◆ **TASK STATEMENT**:
A line qualifies if it holds the string "Buyer". Copy every qualifying line from the records.

◆ **EXERCISE MATERIALS**:
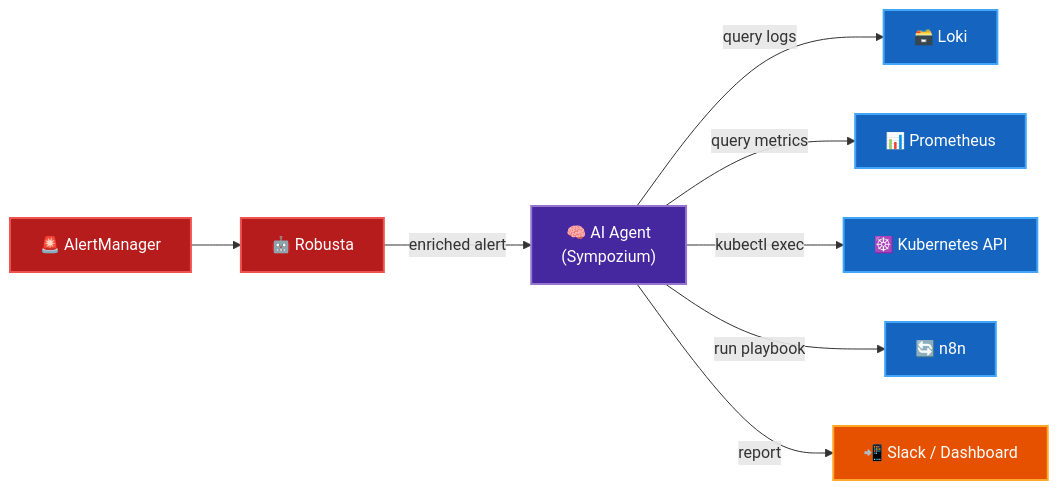
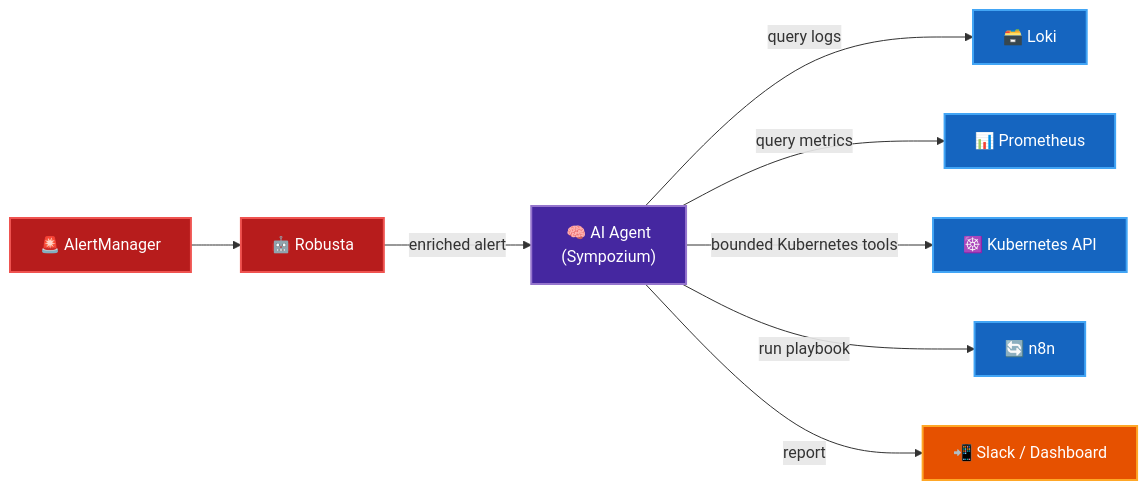
One commit to datahub-local/datahub-local changed the third of 3 diagrams in docs/roadmap.md. Above: the diagram before and after it, drawn with Mermaid. The commit also changed other lines of this file and 11 other files, not shown here.

````diff
--- a/docs/roadmap.md
+++ b/docs/roadmap.md
@@ -121,24 +113,24 @@
 ```mermaid
 flowchart LR
     classDef alerting fill:#B71C1C,color:#fff,stroke:#EF5350,stroke-width:2px
     classDef agent fill:#4527A0,color:#fff,stroke:#9575CD,stroke-width:2px
     classDef data fill:#1565C0,color:#fff,stroke:#42A5F5,stroke-width:2px
     classDef notify fill:#E65100,color:#fff,stroke:#FFA726,stroke-width:2px
 
     Alert["🚨 AlertManager"]:::alerting
     Robusta["🤖 Robusta"]:::alerting
     Agent["🧠 AI Agent\n(Sympozium)"]:::agent
     Loki["🗃️ Loki"]:::data
     Prometheus["📊 Prometheus"]:::data
     K8s["☸️ Kubernetes API"]:::data
     n8n["🔄 n8n"]:::data
     Notify["📲 Slack / Dashboard"]:::notify
 
     Alert --> Robusta
     Robusta -->|"enriched alert"| Agent
     Agent -->|"query logs"| Loki
     Agent -->|"query metrics"| Prometheus
-    Agent -->|"kubectl exec"| K8s
+    Agent -->|"bounded Kubernetes tools"| K8s
     Agent -->|"run playbook"| n8n
     Agent -->|"report"| Notify
 ```
````
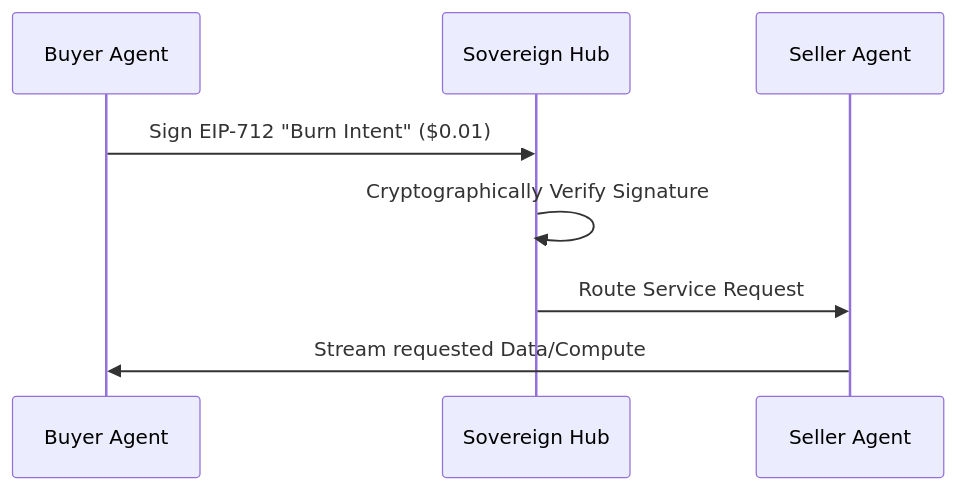
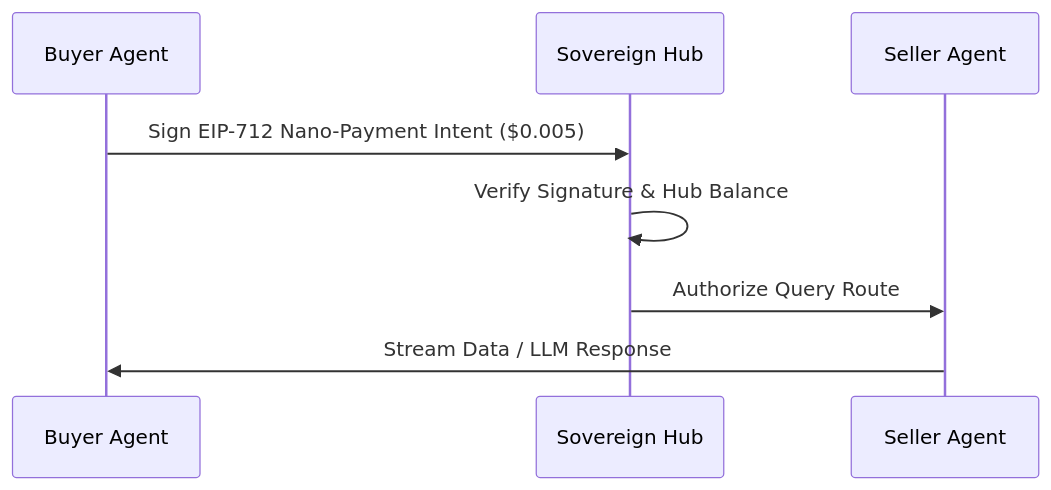
One commit to ay-web3/arc-agent-economy changed the second of 4 diagrams in README.md. Above: the diagram before and after it, drawn with Mermaid. The commit also changed other lines of this file, not shown here.

Commit message:
docs: orient entire README around the core theme of USDC nano-payments for AI agents

````diff
--- a/README.md
+++ b/README.md
@@ -50,11 +55,11 @@
 ```mermaid
 sequenceDiagram
     participant Buyer as Buyer Agent
     participant Hub as Sovereign Hub
     participant Seller as Seller Agent
     
-    Buyer->>Hub: Sign EIP-712 "Burn Intent" ($0.01)
-    Hub->>Hub: Cryptographically Verify Signature
-    Hub->>Seller: Route Service Request
-    Seller->>Buyer: Stream requested Data/Compute
+    Buyer->>Hub: Sign EIP-712 Nano-Payment Intent ($0.005)
+    Hub->>Hub: Verify Signature & Hub Balance
+    Hub->>Seller: Authorize Query Route
+    Seller->>Buyer: Stream Data / LLM Response
 ```
````
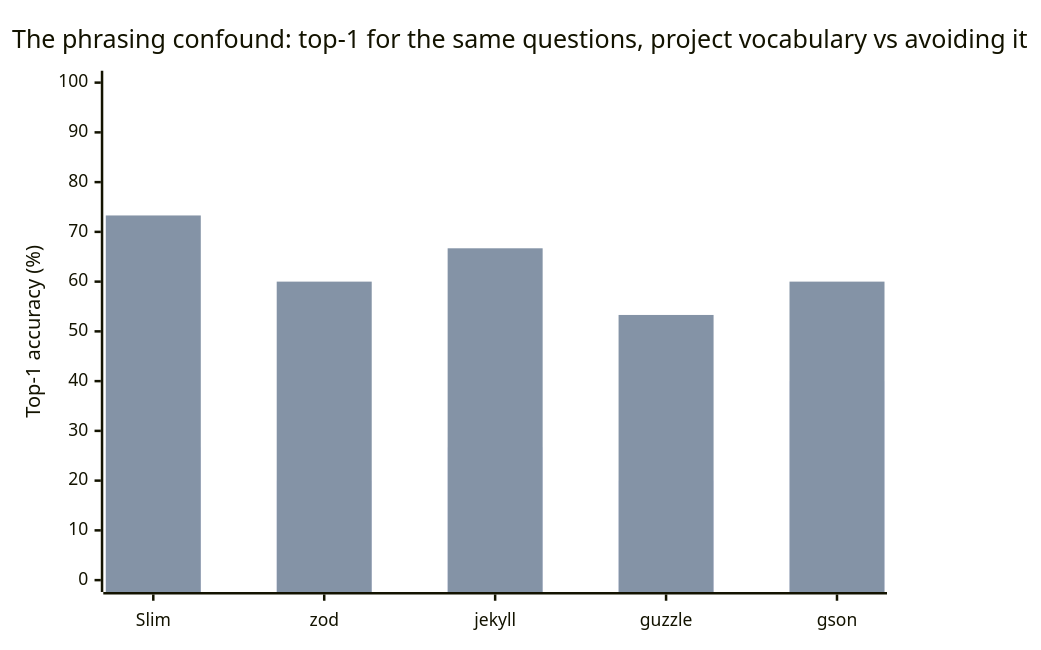
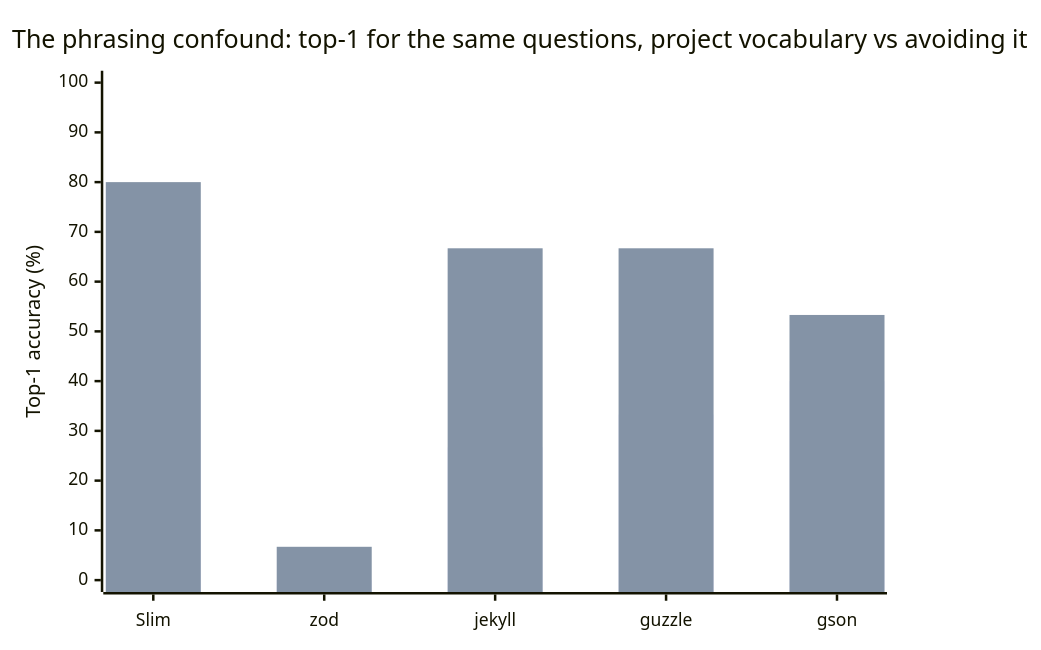
One commit to Aletheore/aletheore-benchmarks changed the first of 8 diagrams in README.md. Above: the diagram before and after it, drawn with Mermaid. The commit also changed other lines of this file and 3 other files, not shown here.

````diff
--- a/README.md
+++ b/README.md
@@ -100,8 +116,8 @@
 ```mermaid
 xychart-beta
     title "The phrasing confound: top-1 for the same questions, project vocabulary vs avoiding it"
     x-axis [Slim, zod, jekyll, guzzle, gson]
     y-axis "Top-1 accuracy (%)" 0 --> 100
-    bar "vocabulary-avoiding" [26.7, 20.0, 26.7, 20.0, 40.0]
-    bar "project vocabulary" [73.3, 60.0, 66.7, 53.3, 60.0]
+    bar "vocabulary-avoiding" [60.0, 0.0, 26.7, 33.3, 40.0]
+    bar "project vocabulary" [80.0, 6.7, 66.7, 66.7, 53.3]
 ```
````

◆ **ANSWER AREA**:
     participant Buyer as Buyer Agent
-    Buyer->>Hub: Sign EIP-712 "Burn Intent" ($0.01)
-    Seller->>Buyer: Stream requested Data/Compute
+    Buyer->>Hub: Sign EIP-712 Nano-Payment Intent ($0.005)
+    Seller->>Buyer: Stream Data / LLM Response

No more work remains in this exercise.